Mother rats acutely treated with quinpirole and mg kg
Mother rats acutely treated with quinpirole (0.5 and 1.0 mg/kg) decreased the pup exploration time but increased the object exploration, so they showed a significantly lower pup preference ratio. They also showed impaired maternal performance in the home cage, consistent with our previous study (Zhao and Li, 2010). Behaviorally, it is possible that quinpirole may have decreased the emotional processing of the rewarding value of pups and this suppression could explain quinpirole's effects in both tests. In a food-induced conditioned place preference test, Liu et al. (2008) reported that microinjections of quinpirole into the posteromedial VTA led to conditioned place aversion. Quinpirole administered to this site also decreased food intake and basal dopamine concentration in the ventromedial striatum.
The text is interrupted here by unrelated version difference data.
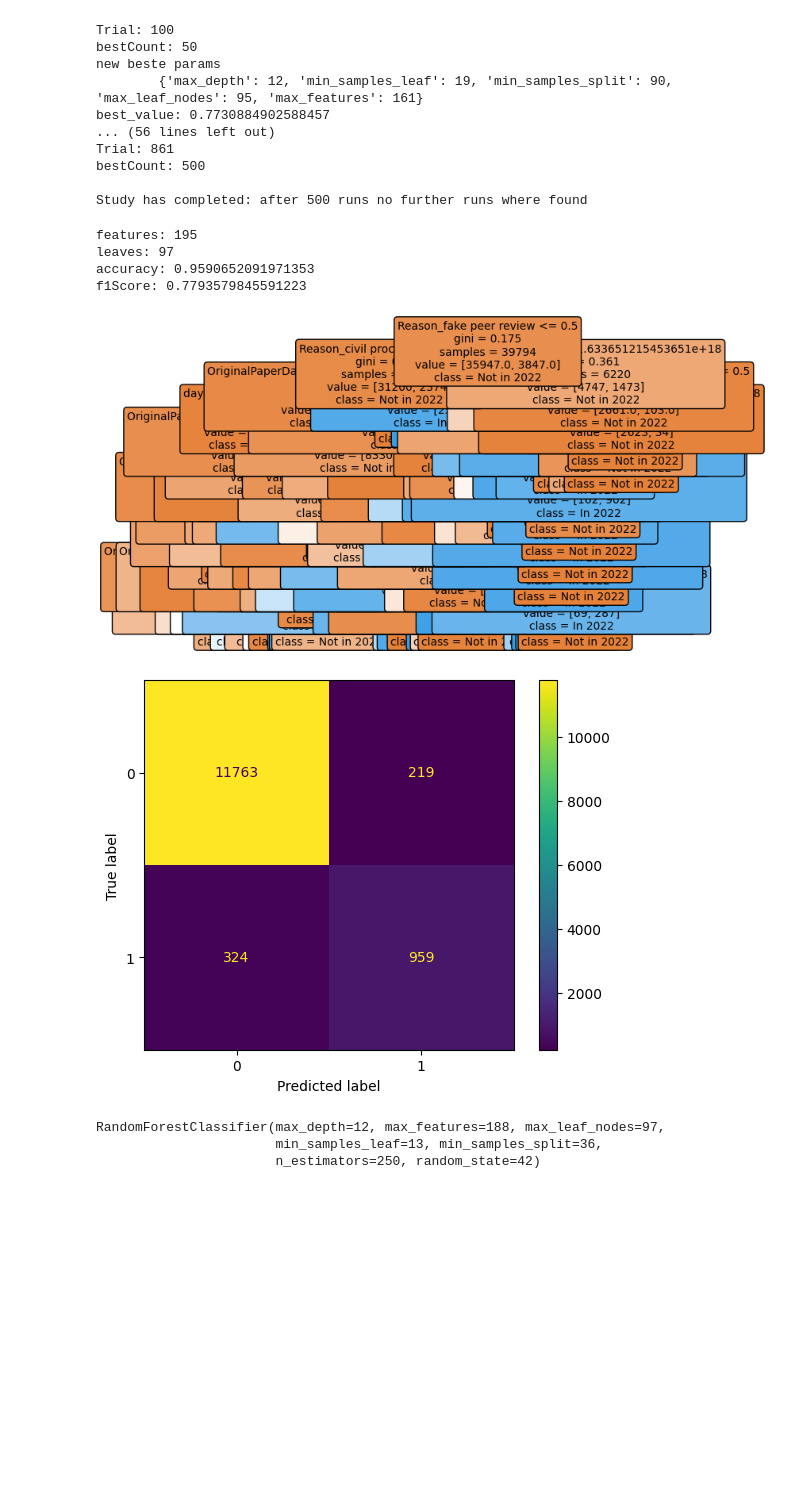
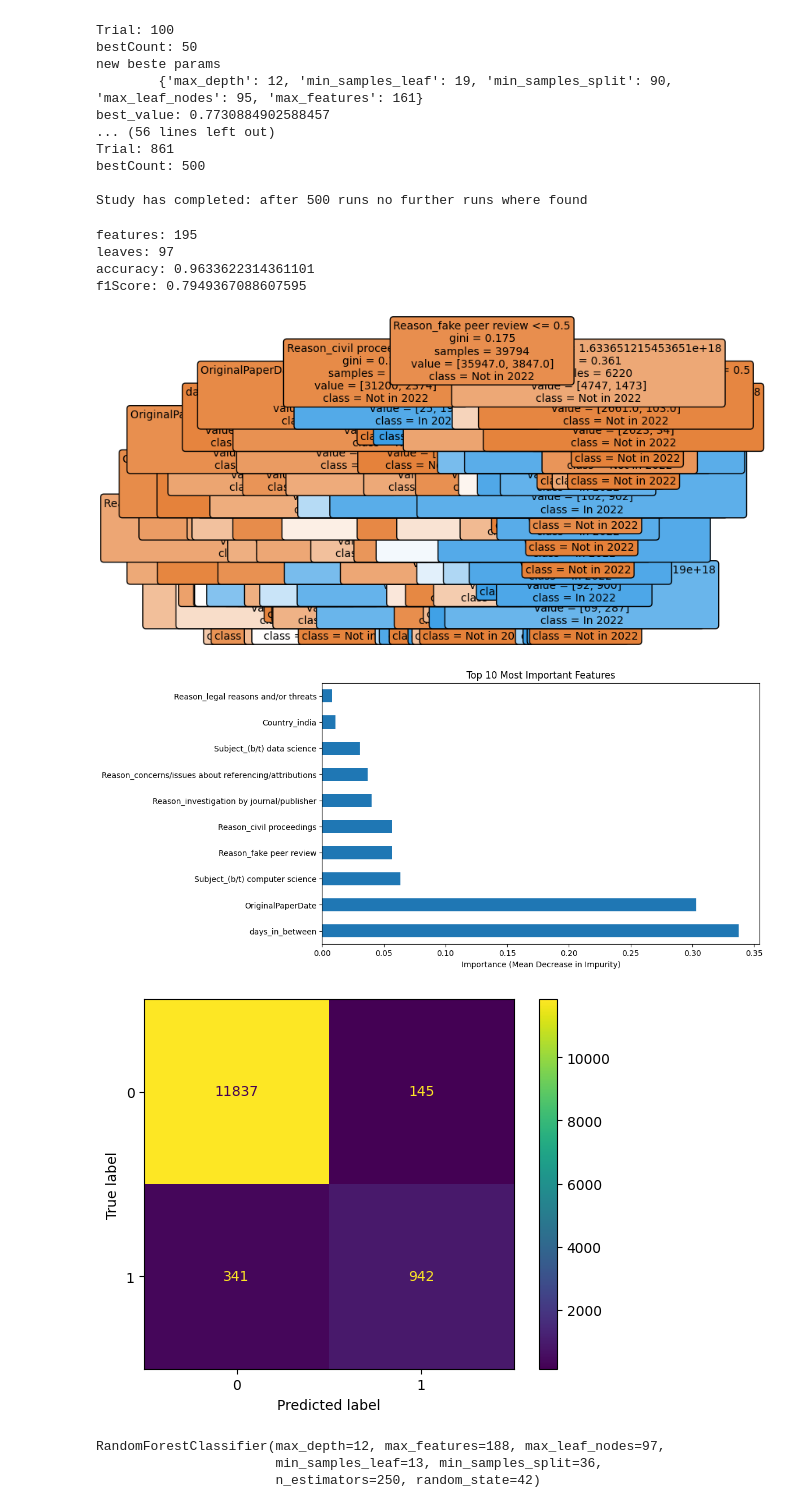
Before and after one commit to Armaniimus/retraction-watch, a Jupyter notebook: armand/notebooks/decisiontree_training2.ipynb, the cells around one changed output. Saved outputs shown, nothing was run; the diff lists cells and outputs as text; code cells hidden in the pictures; blank space fills up the shorter version.

Commit message:
tree

```diff
--- a/armand/notebooks/decisiontree_training2.ipynb
+++ b/armand/notebooks/decisiontree_training2.ipynb
@@ -30,7 +32,7 @@ def show_tree(model, x, figsize=None):
 	)
 	plt.show()
 
-def explain_tree(model, x):
+def explain_tree(model, x, amount= 15):
 	# Assuming 'clf' is your trained model and 'X_train' is a pandas DataFrame
 	importances = model.feature_importances_
 	feature_names = x.train.columns
@@ -40,8 +42,8 @@ def explain_tree(model, x):
 
 	# Plot
 	plt.figure(figsize=(10, 6))
-	feature_importance_series.nlargest(20).plot(kind='barh')
-	plt.title("Top 20 Most Important Features")
+	feature_importance_series.nlargest(amount).plot(kind='barh')
+	plt.title(f"Top {amount} Most Important Features")
 	plt.xlabel("Importance (Mean Decrease in Impurity)")
 	plt.show()
 
@@ -208,20 +210,22 @@ Study has completed: after 500 runs no further runs where found
 # %%
 m = DecisionTreeClassifier(random_state=42, max_depth=12, min_samples_leaf=13, min_samples_split=36, max_leaf_nodes=97, max_features=188)
 m.fit(X=X_new.train, y=y.train)
 y_pred = m.predict(X=X_new.val)
 
 print(f"features: {m.n_features_in_}")
 print(f"leaves: {m.get_n_leaves()}")
 print_accuracy(y.val, y_pred)
 print_f1score(y.val, y_pred)
 show_tree(m, X_new.val)
+explain_tree(m, X_new, 10)
 show_confusion(y.val, y_pred)
 # %% [output]
 features: 195
 leaves: 97
-accuracy: 0.9590652091971353
-f1Score: 0.7793579845591223
+accuracy: 0.9633622314361101
+f1Score: 0.7949367088607595
-[figure, old version]
+[figure, new version]
-[figure, old version]
+[figure, new version]
+[figure, added]
 # %%
 m = RandomForestClassifier(n_estimators=250, random_state=42, max_depth=12, min_samples_leaf=13, min_samples_split=36, max_leaf_nodes=97, max_features=188)
```
Also changed, not shown: parts of 4 cells of this notebook.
Based on the finding that quinpirole microinjected into the posteromedial VTA reduces dopamine cell firing (Beckstead et al., 2004; Olijslagers et al., 2004), they concluded that inhibition of midbrain dopamine neurons causes a negative affective state and disrupts positive affective encoding of food reward. The same could be said regarding pup reward. Quinpirole may have made mother rats aversive to pups, leading them to reduce their pup exploration time. This idea could be tested in a pup place preference test to see if quinpirole causes mother rats to develop a conditioned place aversion to the pup associated environment. Besides this possibility, quinpirole could also disrupt maternal behavior by impairing certain aspects of executive function, such as behavioral organization, attention and working memory, etc. Other studies have shown that D2 activation often causes perseverative responding, deficit in attention and working memory (Agnoli et al., 2013; Bushnell and Levin, 1993; Herold, 2010; Liu et al., 2008; Pezze et al., 2007; Wang et al., 2004). Under the influence of quinpirole, a mother rat might lose its ability to select and maintain appropriate behavioral responses in the presence of pups. Collectively, quinpirole may disrupt maternal behavior through at least two possible behavioral mechanisms targeting two different ARM1 areas. Quinpirole may cause a negative affect towards pups by acting on the D2 autoreceptors in the VTA (Liu et al., 2008), while it may disrupt executive functions necessary for normal maternal behavior by targeting the postsynaptic D2 receptors in the mPFC (Wang et al., 2004). Indeed, previous work does show that quinpirole significantly increases c-Fos expression in the mPFC, while it reduces c-Fos expression in the nucleus accumbens in postpartum female rats (Zhao and Li, 2010). Apparently, this intriguing idea needs to be rigorously tested in the future. Although haloperidol, like quinpirole, disrupted home-cage maternal behavior, it did not suppress pup preference. Haloperidol is well known for its suppression on maternal motivation (Giordano et al., 1990; Li et al., 2004; Silva et al., 2001; Stern and Keer, 1999; Zhao and Li, 2010). This idea is supported by extensive evidence showing that haloperidol-induced maternal disruption can be reduced to some extent by 4-h pup separation (Zhao and Li, 2009c); and haloperidol selectively suppresses behavioral measures indicative of maternal motivation (Stern and Keer, 1999; Yang et al., 2015). The dissociation between haloperidol's lack of effect on pup preference and its strong disruption of home-cage maternal behavior suggests that our pup preference test may not measure the motivational aspect of reward (pups) processing, especially the behavioral activation and effort-related aspects of maternal motivation (Salamone et al., 2016), but rather, measures the innate emotional aspect of reward processing and/or how a mother rat organizes its activities in response to two competing stimuli. These findings also suggest that a multi-test approach is often necessary to reveal the neurochemistry of specific psychological functions underlying maternal behavior. Although we were initially interested in how TCB-2 and MDL100907 alter the maternal effects of haloperidol, we also found that haloperidol reduced TCB-2-induced disruption of pup preference, indicating that blocking D2 receptors can also reduce 5-HT2A activation-induced maternal disruption. This action may be explained by haloperidol's inverse agonist action against 5-HT2A receptors (Weiner et al., 2001).